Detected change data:

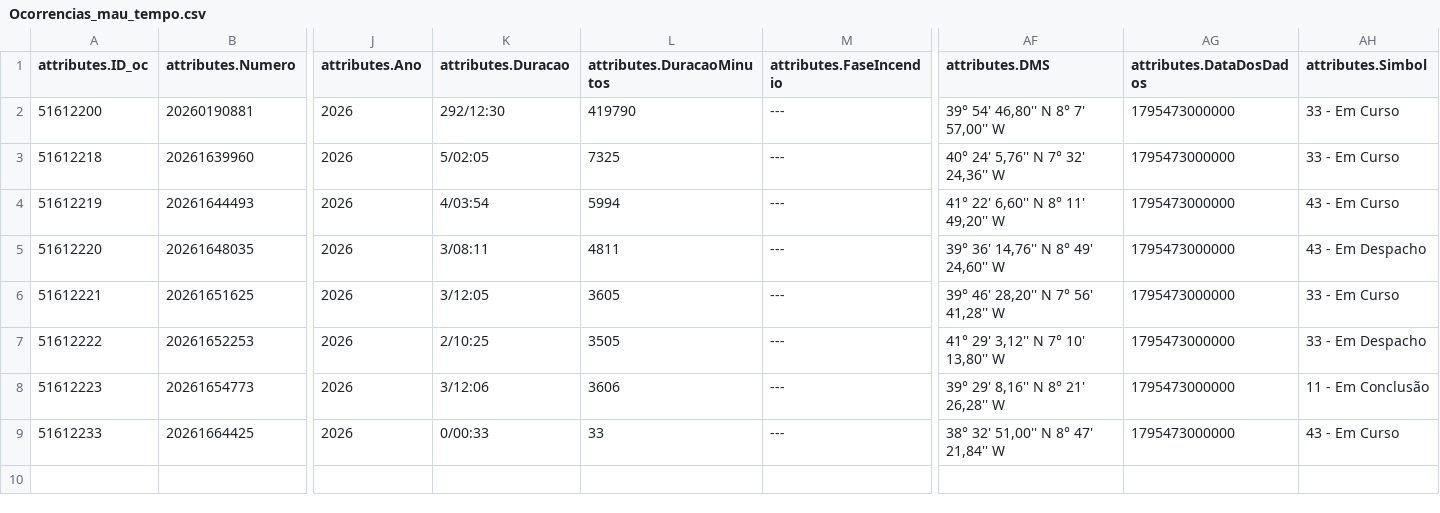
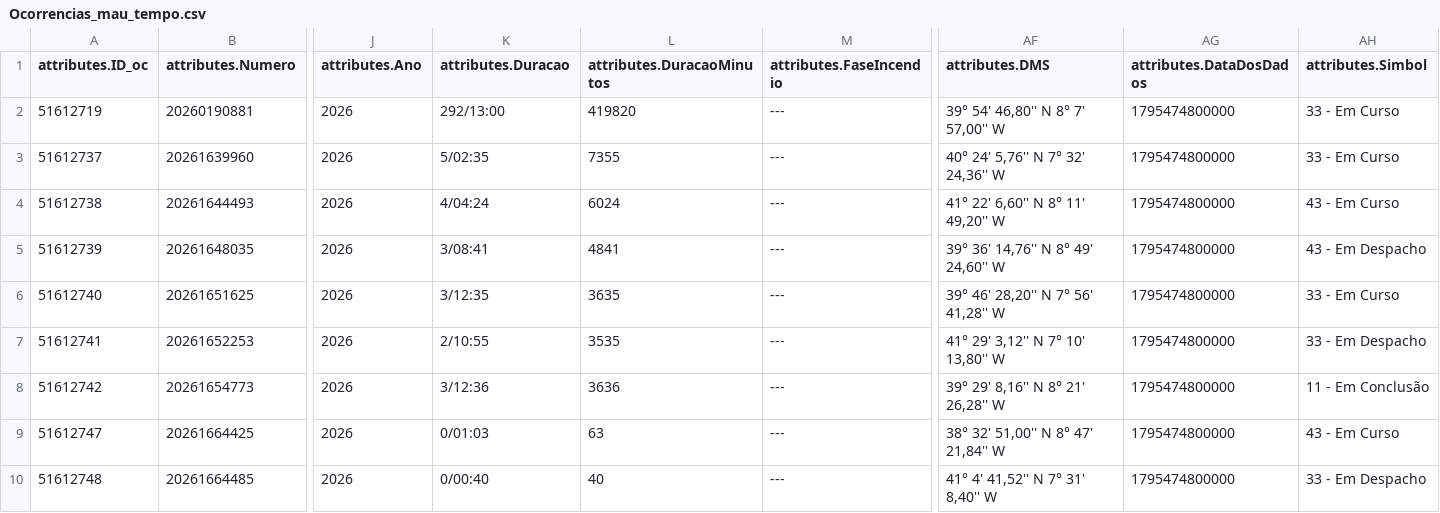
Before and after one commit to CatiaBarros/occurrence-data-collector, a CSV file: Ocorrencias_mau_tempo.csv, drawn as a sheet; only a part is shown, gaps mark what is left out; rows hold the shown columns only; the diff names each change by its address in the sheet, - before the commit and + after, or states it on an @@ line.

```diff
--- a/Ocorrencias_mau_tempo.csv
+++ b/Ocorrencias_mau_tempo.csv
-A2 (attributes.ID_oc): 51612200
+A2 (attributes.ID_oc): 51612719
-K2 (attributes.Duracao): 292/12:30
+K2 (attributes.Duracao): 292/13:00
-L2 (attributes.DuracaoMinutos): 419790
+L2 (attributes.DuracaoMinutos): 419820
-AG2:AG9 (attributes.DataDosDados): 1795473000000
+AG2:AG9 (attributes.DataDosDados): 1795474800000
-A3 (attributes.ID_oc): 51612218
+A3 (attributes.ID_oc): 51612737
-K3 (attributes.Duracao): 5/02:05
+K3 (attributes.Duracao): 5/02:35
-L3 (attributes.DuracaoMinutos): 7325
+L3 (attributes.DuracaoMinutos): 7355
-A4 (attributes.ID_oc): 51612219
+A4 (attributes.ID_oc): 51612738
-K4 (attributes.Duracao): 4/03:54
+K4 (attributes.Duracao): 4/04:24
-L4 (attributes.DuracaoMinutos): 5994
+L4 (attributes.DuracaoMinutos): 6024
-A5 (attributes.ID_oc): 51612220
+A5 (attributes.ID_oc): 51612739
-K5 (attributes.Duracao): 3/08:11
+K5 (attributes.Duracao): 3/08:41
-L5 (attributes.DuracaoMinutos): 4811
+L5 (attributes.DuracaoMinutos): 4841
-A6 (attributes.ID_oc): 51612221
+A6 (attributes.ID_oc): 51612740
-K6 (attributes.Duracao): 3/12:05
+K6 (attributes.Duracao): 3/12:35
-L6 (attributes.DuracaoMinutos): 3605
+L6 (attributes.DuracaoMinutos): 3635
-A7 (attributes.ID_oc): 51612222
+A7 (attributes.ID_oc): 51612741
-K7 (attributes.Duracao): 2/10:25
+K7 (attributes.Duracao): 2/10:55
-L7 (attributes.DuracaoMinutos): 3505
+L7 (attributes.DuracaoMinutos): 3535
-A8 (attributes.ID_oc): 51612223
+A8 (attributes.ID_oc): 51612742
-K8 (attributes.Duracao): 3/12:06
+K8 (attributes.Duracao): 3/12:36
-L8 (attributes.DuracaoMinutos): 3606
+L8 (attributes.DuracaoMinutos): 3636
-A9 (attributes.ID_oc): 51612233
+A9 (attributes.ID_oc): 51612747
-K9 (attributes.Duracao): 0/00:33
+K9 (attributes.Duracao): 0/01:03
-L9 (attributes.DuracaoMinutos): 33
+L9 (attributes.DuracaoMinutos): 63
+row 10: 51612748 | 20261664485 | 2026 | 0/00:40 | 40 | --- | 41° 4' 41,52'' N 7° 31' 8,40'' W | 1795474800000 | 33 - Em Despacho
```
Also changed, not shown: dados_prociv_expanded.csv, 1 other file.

- [WORK ITEM] Give the records above again in full and exactly, but exclude every picture.

- [RESULT BELOW]
Before and after one commit to CatiaBarros/occurrence-data-collector, a CSV file: Ocorrencias_mau_tempo.csv, drawn as a sheet; only a part is shown, gaps mark what is left out; rows hold the shown columns only; the diff names each change by its address in the sheet, - before the commit and + after, or states it on an @@ line.

```diff
--- a/Ocorrencias_mau_tempo.csv
+++ b/Ocorrencias_mau_tempo.csv
-A2 (attributes.ID_oc): 51612200
+A2 (attributes.ID_oc): 51612719
-K2 (attributes.Duracao): 292/12:30
+K2 (attributes.Duracao): 292/13:00
-L2 (attributes.DuracaoMinutos): 419790
+L2 (attributes.DuracaoMinutos): 419820
-AG2:AG9 (attributes.DataDosDados): 1795473000000
+AG2:AG9 (attributes.DataDosDados): 1795474800000
-A3 (attributes.ID_oc): 51612218
+A3 (attributes.ID_oc): 51612737
-K3 (attributes.Duracao): 5/02:05
+K3 (attributes.Duracao): 5/02:35
-L3 (attributes.DuracaoMinutos): 7325
+L3 (attributes.DuracaoMinutos): 7355
-A4 (attributes.ID_oc): 51612219
+A4 (attributes.ID_oc): 51612738
-K4 (attributes.Duracao): 4/03:54
+K4 (attributes.Duracao): 4/04:24
-L4 (attributes.DuracaoMinutos): 5994
+L4 (attributes.DuracaoMinutos): 6024
-A5 (attributes.ID_oc): 51612220
+A5 (attributes.ID_oc): 51612739
-K5 (attributes.Duracao): 3/08:11
+K5 (attributes.Duracao): 3/08:41
-L5 (attributes.DuracaoMinutos): 4811
+L5 (attributes.DuracaoMinutos): 4841
-A6 (attributes.ID_oc): 51612221
+A6 (attributes.ID_oc): 51612740
-K6 (attributes.Duracao): 3/12:05
+K6 (attributes.Duracao): 3/12:35
-L6 (attributes.DuracaoMinutos): 3605
+L6 (attributes.DuracaoMinutos): 3635
-A7 (attributes.ID_oc): 51612222
+A7 (attributes.ID_oc): 51612741
-K7 (attributes.Duracao): 2/10:25
+K7 (attributes.Duracao): 2/10:55
-L7 (attributes.DuracaoMinutos): 3505
+L7 (attributes.DuracaoMinutos): 3535
-A8 (attributes.ID_oc): 51612223
+A8 (attributes.ID_oc): 51612742
-K8 (attributes.Duracao): 3/12:06
+K8 (attributes.Duracao): 3/12:36
-L8 (attributes.DuracaoMinutos): 3606
+L8 (attributes.DuracaoMinutos): 3636
-A9 (attributes.ID_oc): 51612233
+A9 (attributes.ID_oc): 51612747
-K9 (attributes.Duracao): 0/00:33
+K9 (attributes.Duracao): 0/01:03
-L9 (attributes.DuracaoMinutos): 33
+L9 (attributes.DuracaoMinutos): 63
+row 10: 51612748 | 20261664485 | 2026 | 0/00:40 | 40 | --- | 41° 4' 41,52'' N 7° 31' 8,40'' W | 1795474800000 | 33 - Em Despacho
```
Also changed, not shown: dados_prociv_expanded.csv, 1 other file.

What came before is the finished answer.